_Task prompt:_ Scan the records for the word "print". Copy each line that includes it.

_Information:_
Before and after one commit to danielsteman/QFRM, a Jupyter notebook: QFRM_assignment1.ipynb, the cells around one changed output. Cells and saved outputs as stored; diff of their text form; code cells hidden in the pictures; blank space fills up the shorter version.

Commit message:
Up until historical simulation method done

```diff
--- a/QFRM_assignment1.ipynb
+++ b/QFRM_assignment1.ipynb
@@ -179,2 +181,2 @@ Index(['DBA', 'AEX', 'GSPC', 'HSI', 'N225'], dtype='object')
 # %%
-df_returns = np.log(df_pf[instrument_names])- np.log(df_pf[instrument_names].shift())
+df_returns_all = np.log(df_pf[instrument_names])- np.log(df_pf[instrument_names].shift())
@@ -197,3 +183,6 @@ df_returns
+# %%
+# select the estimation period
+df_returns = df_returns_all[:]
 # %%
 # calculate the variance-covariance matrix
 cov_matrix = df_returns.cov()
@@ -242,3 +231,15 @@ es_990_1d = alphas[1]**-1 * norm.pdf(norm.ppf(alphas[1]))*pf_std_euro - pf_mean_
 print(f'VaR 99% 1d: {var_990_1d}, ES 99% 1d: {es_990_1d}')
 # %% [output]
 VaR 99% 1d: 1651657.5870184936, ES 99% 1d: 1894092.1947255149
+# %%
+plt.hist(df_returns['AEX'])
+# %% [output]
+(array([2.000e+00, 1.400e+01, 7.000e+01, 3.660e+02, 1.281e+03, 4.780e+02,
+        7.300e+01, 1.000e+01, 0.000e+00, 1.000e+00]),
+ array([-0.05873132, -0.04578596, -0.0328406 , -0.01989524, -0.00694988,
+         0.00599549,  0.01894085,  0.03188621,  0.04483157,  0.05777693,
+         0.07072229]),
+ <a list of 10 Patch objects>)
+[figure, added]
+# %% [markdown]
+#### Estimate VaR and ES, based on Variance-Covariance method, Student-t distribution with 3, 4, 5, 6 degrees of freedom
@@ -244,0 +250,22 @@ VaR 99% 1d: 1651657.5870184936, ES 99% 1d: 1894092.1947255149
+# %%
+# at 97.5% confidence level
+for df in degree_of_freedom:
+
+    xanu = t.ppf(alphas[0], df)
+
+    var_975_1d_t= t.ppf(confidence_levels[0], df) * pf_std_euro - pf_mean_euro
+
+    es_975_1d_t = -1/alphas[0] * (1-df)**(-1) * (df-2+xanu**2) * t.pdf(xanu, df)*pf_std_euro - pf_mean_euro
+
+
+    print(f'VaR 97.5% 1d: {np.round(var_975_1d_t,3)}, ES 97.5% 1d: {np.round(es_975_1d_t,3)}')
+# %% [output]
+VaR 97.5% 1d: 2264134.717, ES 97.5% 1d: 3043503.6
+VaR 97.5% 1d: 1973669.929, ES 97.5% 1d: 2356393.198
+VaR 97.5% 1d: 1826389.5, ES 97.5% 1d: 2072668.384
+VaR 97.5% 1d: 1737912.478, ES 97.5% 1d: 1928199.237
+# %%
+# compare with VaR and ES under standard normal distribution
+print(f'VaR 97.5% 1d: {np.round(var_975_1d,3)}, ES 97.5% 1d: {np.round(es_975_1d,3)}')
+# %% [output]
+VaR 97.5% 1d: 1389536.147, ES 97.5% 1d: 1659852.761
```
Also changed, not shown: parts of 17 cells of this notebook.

_Answer to this exercise:_
 print(f'VaR 99% 1d: {var_990_1d}, ES 99% 1d: {es_990_1d}')
+    print(f'VaR 97.5% 1d: {np.round(var_975_1d_t,3)}, ES 97.5% 1d: {np.round(es_975_1d_t,3)}')
+print(f'VaR 97.5% 1d: {np.round(var_975_1d,3)}, ES 97.5% 1d: {np.round(es_975_1d,3)}')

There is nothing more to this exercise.